At work, we had been doing MIMEDefang development on master in git, and bugfixes on a branch named 2.63-branch. Over time, master diverged significantly from the current maintenance branch. Recently, we decided to rebase our development work on the maintenance branch, but there were just too many ugly conflicts to resolve. As we didn't want to keep all of the code on that branch anyway, the easiest solution was to rename our 2.63-branch to master and resume development there, cherry-picking some of the useful things from the development branch.
Here's how I did the renaming.
First, in your working tree, locally rename master to something else.
git branch -m master old-dev
Renaming a branch does work while you are on the branch, so there's no need to checkout something else.
Then, locally rename the maintenance branch (2.63-branch) to master:

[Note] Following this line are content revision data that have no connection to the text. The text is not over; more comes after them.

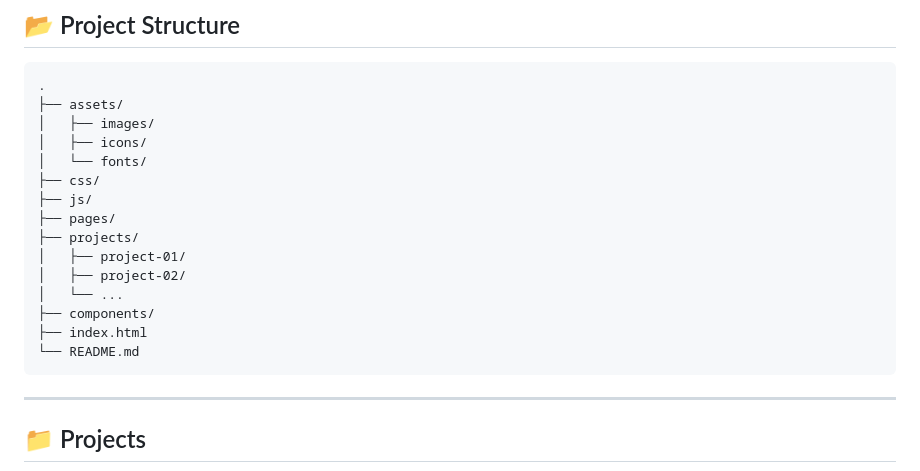
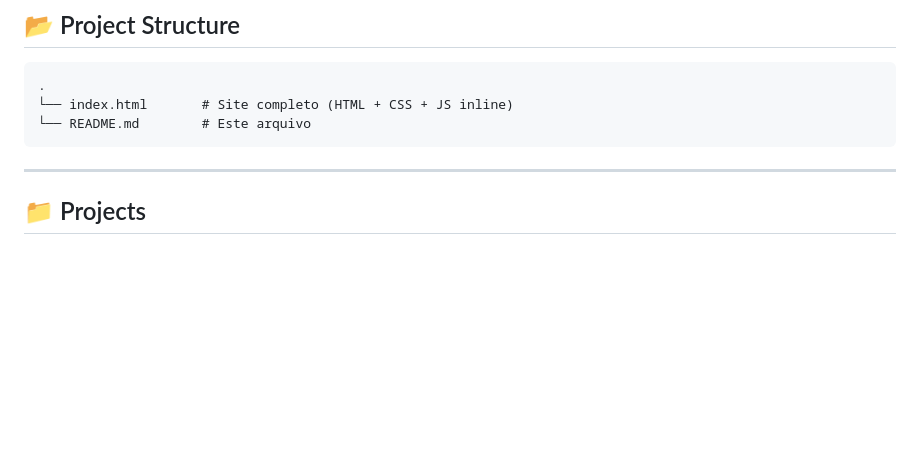
Before and after one commit to PedroHSassii/portfolio-bernardo-kirsch, a Markdown page: README.md, the part around the change. Rendered like a GitHub page; blank space fills up the shorter version.

Commit message:
Simplify project structure in README
Removed detailed project structure and kept only essential files.

````diff
--- a/README.md
+++ b/README.md
@@ -116,20 +116,8 @@ I'm passionate about building scalable data platforms, cloud architectures and m
 
 ```text
 .
-├── assets/
-│   ├── images/
-│   ├── icons/
-│   └── fonts/
-├── css/
-├── js/
-├── pages/
-├── projects/
-│   ├── project-01/
-│   ├── project-02/
-│   └── ...
-├── components/
-├── index.html
-└── README.md
+└── index.html       # Site completo (HTML + CSS + JS inline)
+└── README.md        # Este arquivo
 ```
 
 ---
````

git branch -m 2.63-branch master
Now, time to mess with the remote. Just in case you screw up, you might want to make sure you have a current backup. First, delete the remote's master:
git push origin :master
And now, give the remote your new master:
git push origin master:refs/heads/master
Update: When creating a new branch, the refs/heads/ prefix is needed on the remote side. If the branch already exists (as master did above) only the branch name is required on the remote side.
... and your now-renamed old master:
git push origin old-dev:refs/heads/old-dev
Finally, delete the old name of your maintenance branch to prevent confusion:
git push origin :2.63-branch
Clients will now get the 'new' master branch when they pull.
Note: Thanks to Bart for info on how to properly do the 'push origin' bits, and for generally increasing my git knowledge.